[Front-end code edit data]
⟨

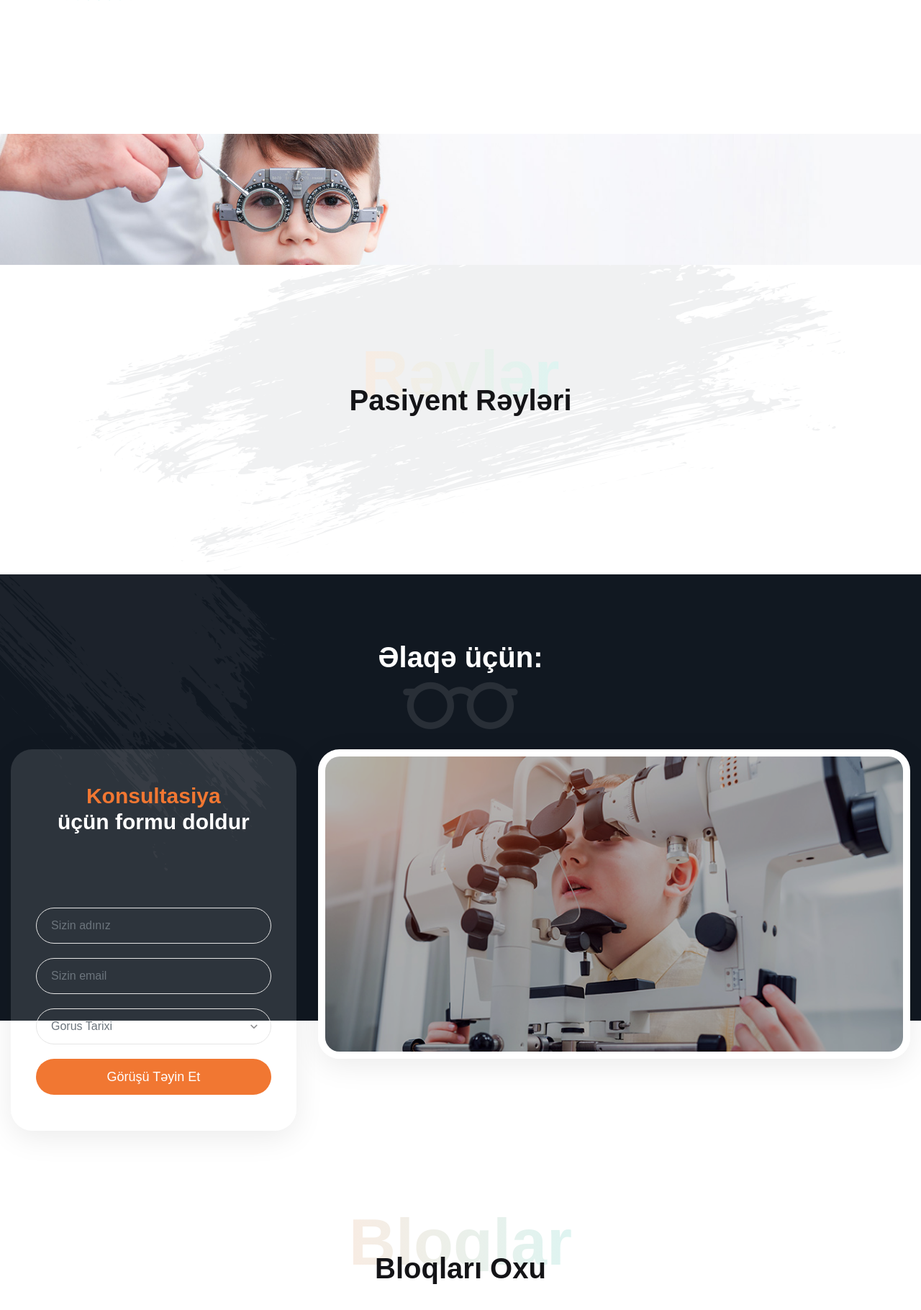
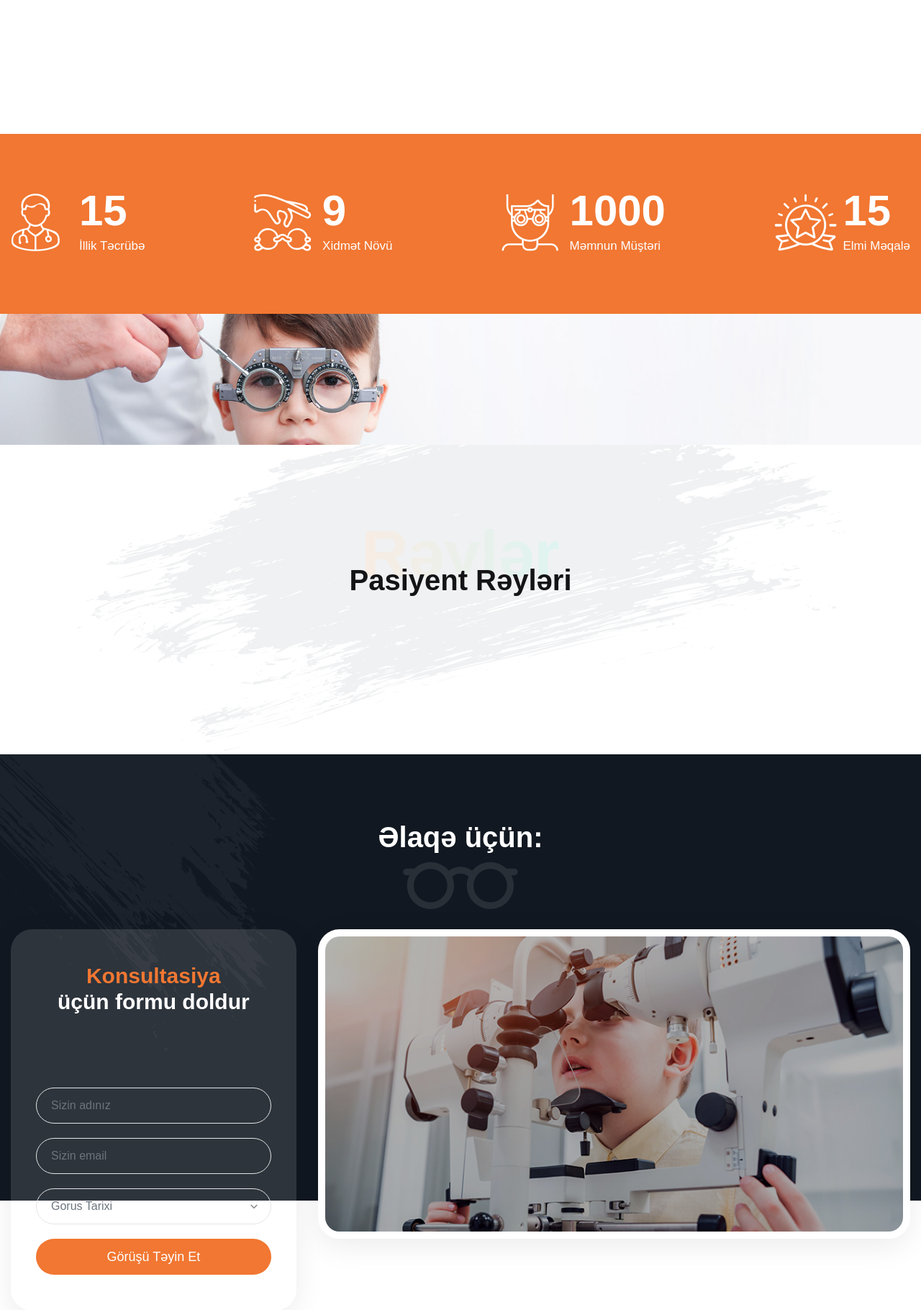
Before and after one commit to VRproduction/myopt, a Django app: page / in a window 1280 px wide. Shown: the part 837-2657 px from the top of the page at 72% size. Run offline with Django 4.2, Linux system fonts and the light colour scheme; data that the repository does not hold is empty; some libraries are stand-ins or nearby versions; some web fonts are replaced.

Commit message:
some changes

```diff
--- a/app/templates/about.html
+++ b/app/templates/about.html
@@ -10,9 +10,9 @@
             <div class="bg-layer" style="background-image: url(images/background/page-title.jpg);"></div>
             <div class="auto-container">
                 <div class="content-box">
-                    <h1>Haqqımda section</h1>
+                    <h1>Haqqımda</h1>
                     <ul class="bread-crumb clearfix">
-                        <li><a href="index-2.html">Ana Səhifə</a></li>
+                        <li><a href="{% url 'index' %}">Ana Səhifə</a></li>
                         <li>Haqqımda</li>
                     </ul>
                 </div>
--- a/app/templates/blog.html
+++ b/app/templates/blog.html
@@ -12,7 +12,7 @@
                 <div class="content-box">
                     <h1>Bloqlar</h1>
                     <ul class="bread-crumb clearfix">
-                        <li><a href="index-2.html">Ana Səhifə</a></li>
+                        <li><a href="{% url 'index' %}">Ana Səhifə</a></li>
                         <li> Bloqlar </li>
                     </ul>
                 </div>
--- a/app/templates/blog_detail.html
+++ b/app/templates/blog_detail.html
@@ -79,12 +79,15 @@
                                     <li><a href="blog-details.html">Lens</a></li>
                                 </ul>
                             </div> {% endcomment %}
+
+
+                            {% comment %}
                             <div class="author-box">
                                 <figure class="author-thumb"><img style="width:100px ;height:100px;object-fit:cover;" src="{{blog.author.image.url}}" alt=""></figure>
                                 <h3>{{blog.author.name}}</h3>
                                 <p>{{blog.author.about}}</p>
                             </div>
-
+                            {% endcomment %}
 
 
                             <div class="comments-form-area">
--- a/app/templates/index.html
+++ b/app/templates/index.html
@@ -245,50 +245,79 @@
 
 
 
+
+
+
+
+
+
+
+
         <!-- funfact-section -->
-        {% comment %} <section class="funfact-section p_relative bg-color-2">
+       <section class="funfact-section p_relative bg-color-2">
             <div class="auto-container">
                 <div class="inner-container">
                     <div class="counter-block-one wow slideInUp animated" data-wow-delay="00ms" data-wow-duration="1500ms">
                         <div class="inner-box">
                             <div class="icon-box p_relative d_block fs_60"><i class="icon-25"></i></div>
                             <div class="count-outer count-box">
-                                <span class="count-text" data-speed="1500" data-stop="90">0</span>
+                                <span class="count-text" data-speed="1500" data-stop="15">0</span>
                             </div>
-                            <p>Expert Doctors</p>
+                            <p>İllik Təcrübə</p>
                         </div>
                     </div>
+
+
                     <div class="counter-block-one wow slideInUp animated" data-wow-delay="200ms" data-wow-duration="1500ms">
                         <div class="inner-box">
                             <div class="icon-box p_relative d_block fs_60"><i class="icon-26"></i></div>
                             <div class="count-outer count-box">
-                                <span class="count-text" data-speed="1500" data-stop="2.6">0</span>
+                                <span class="count-text" data-speed="1500" data-stop="9">0</span>
                             </div>
-                            <p>Diffrent Services</p>
+                            <p>Xidmət Növü</p>
                         </div>
                     </div>
+
+
                     <div class="counter-block-one wow slideInUp animated" data-wow-delay="400ms" data-wow-duration="1500ms">
                         <div class="inner-box">
                             <div class="icon-box p_relative d_block fs_60"><i class="icon-27"></i></div>
                             <div class="count-outer count-box">
-                                <span class="count-text" data-speed="1500" data-stop="35">0</span>
+                                <span class="count-text" data-speed="1500" data-stop="1000">0</span>
                             </div>
-                            <p>Happy Patients</p>
+                            <p>Məmnun Müştəri</p>
                         </div>
                     </div>
+
+
                     <div class="counter-block-one wow slideInUp animated" data-wow-delay="600ms" data-wow-duration="1500ms">
                         <div class="inner-box">
                             <div class="icon-box p_relative d_block fs_60"><i class="icon-28"></i></div>
                             <div class="count-outer count-box">
-                                <span class="count-text" data-speed="1500" data-stop="10">0</span>
+                                <span class="count-text" data-speed="1500" data-stop="15">0</span>
                             </div>
-                            <p>Awards Win</p>
+                            <p>Elmi Məqalə</p>
                         </div>
                     </div>
                 </div>
             </div>
-        </section> {% endcomment %}
+        </section>
         <!-- funfact-section end -->
+
+
+
+
+
+
+
+
+
+
+
+
+
+
+
 
 
         <!-- chooseus-section -->
@@ -328,6 +357,17 @@
             </div>
         </section>
         <!-- chooseus-section end -->
+
+
+
+
+
+
+
+
+
+
+
 
 
         <!-- testimonial-section -->
@@ -429,26 +469,13 @@
 
 
 
-        <!-- project-section -->
-        <section class="project-section p_relative">
-            <div class="outer-container">
-                <div class="project-carousel owl-carousel owl-theme owl-dots-none owl-nav-none">
-                    {% for gallery in galleries %}
-                    <div class="project-block-one">
-                        <div class="inner-box">
-                            <figure class="image-box"><img style="width:480px ;height:565px;object-fit:cover;" src="{{gallery.image.url}}" alt=""></figure>
-                            <div class="view-btn"><a href="{{gallery.image.url}}" class="lightbox-image" data-fancybox="gallery"><i class="icon-33"></i></a></div>
-                            <div class="text">
-                                <h3><a href="{{gallery.link}}">{{gallery.link_name}}</a></h3>
-                                {% comment %} <span>Re  sidential</span> {% endcomment %}
-                            </div>
-                        </div>
-                    </div>
-                    {% endfor %}
-                </div>
-            </div>
-        </section>
-        <!-- project-section end -->
+
+
+
+
+
+
+
 
 
         <!-- news-section -->
@@ -492,36 +519,15 @@
 
         <!-- google-map-section -->
         <section class="google-map-section p_relative">
-            <div class="custom-map">
-                <iframe src="https://www.google.com/maps/embed?pb=!1m18!1m12!1m3!1d3038.734503927645!2d49.843083299999996!3d40.3925765!2m3!1f0!2f0!3f0!3m2!1i1024!2i768!4f13.1!3m3!1m2!1s0x40307d15af3ae5fd%3A0xae6e3ed3b55935a8!2zQmF0xLFnw7Z6IEF6ZXJiYXljYW4!5e0!3m2!1saz!2saz!4v1683547478076!5m2!1saz!2saz"
-                width="2000"
-                height="700"
-                style="border:0;"
-                allowfullscreen=""
-                loading="lazy"
-                referrerpolicy="no-referrer-when-downgrade">
-            </iframe>
-            </div>
 
+            <iframe src="https://www.google.com/maps/embed?pb=!1m18!1m12!1m3!1d3038.734505216257!2d49.84050837608154!3d40.392576471443505!2m3!1f0!2f0!3f0!3m2!1i1024!2i768!4f13.1!3m3!1m2!1s0x40307d15af3ae5fd%3A0xae6e3ed3b55935a8!2zQmF0xLFnw7Z6IEF6ZXJiYXljYW4!5e0!3m2!1sen!2saz!4v1684722953405!5m2!1sen!2saz"
+                    width="2000" height="450" style="border:0;" allowfullscreen="" loading="lazy" referrerpolicy="no-referrer-when-downgrade"></iframe>
 
             <div class="content-inner">
                 <div class="auto-container">
                     <div class="content-box p_relative d_block">
 
 
-                        {% comment %}
-                        <div class="title p_relative d_block">
-                            <h3>Working Hours</h3>
-                        </div>
-                        <div class="schedule-box p_relative d_block">
-                            <ul class="schedule-list clearfix">
-                                <li>Mon - Wed:  8:00AM - 7:00PM</li>
-                                <li>Thu:  8:00AM - 7:00PM</li>
-                                <li>Fri:  8:00AM - 7:00PM</li>
-                                <li>Sat - Sun:  8:00AM - 7:00PM</li>
-                            </ul>
-                        </div>
-                        {% endcomment %}
 
 
                         <div class="contact-info p_relative d_block">
```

⟩

Problem to work on:
Wherever the string "container" appears in the data above, report the whole line.

Reply to the exercise:
             <div class="auto-container">
             <div class="auto-container">
                 <div class="inner-container">
-            <div class="outer-container">
                 <div class="auto-container">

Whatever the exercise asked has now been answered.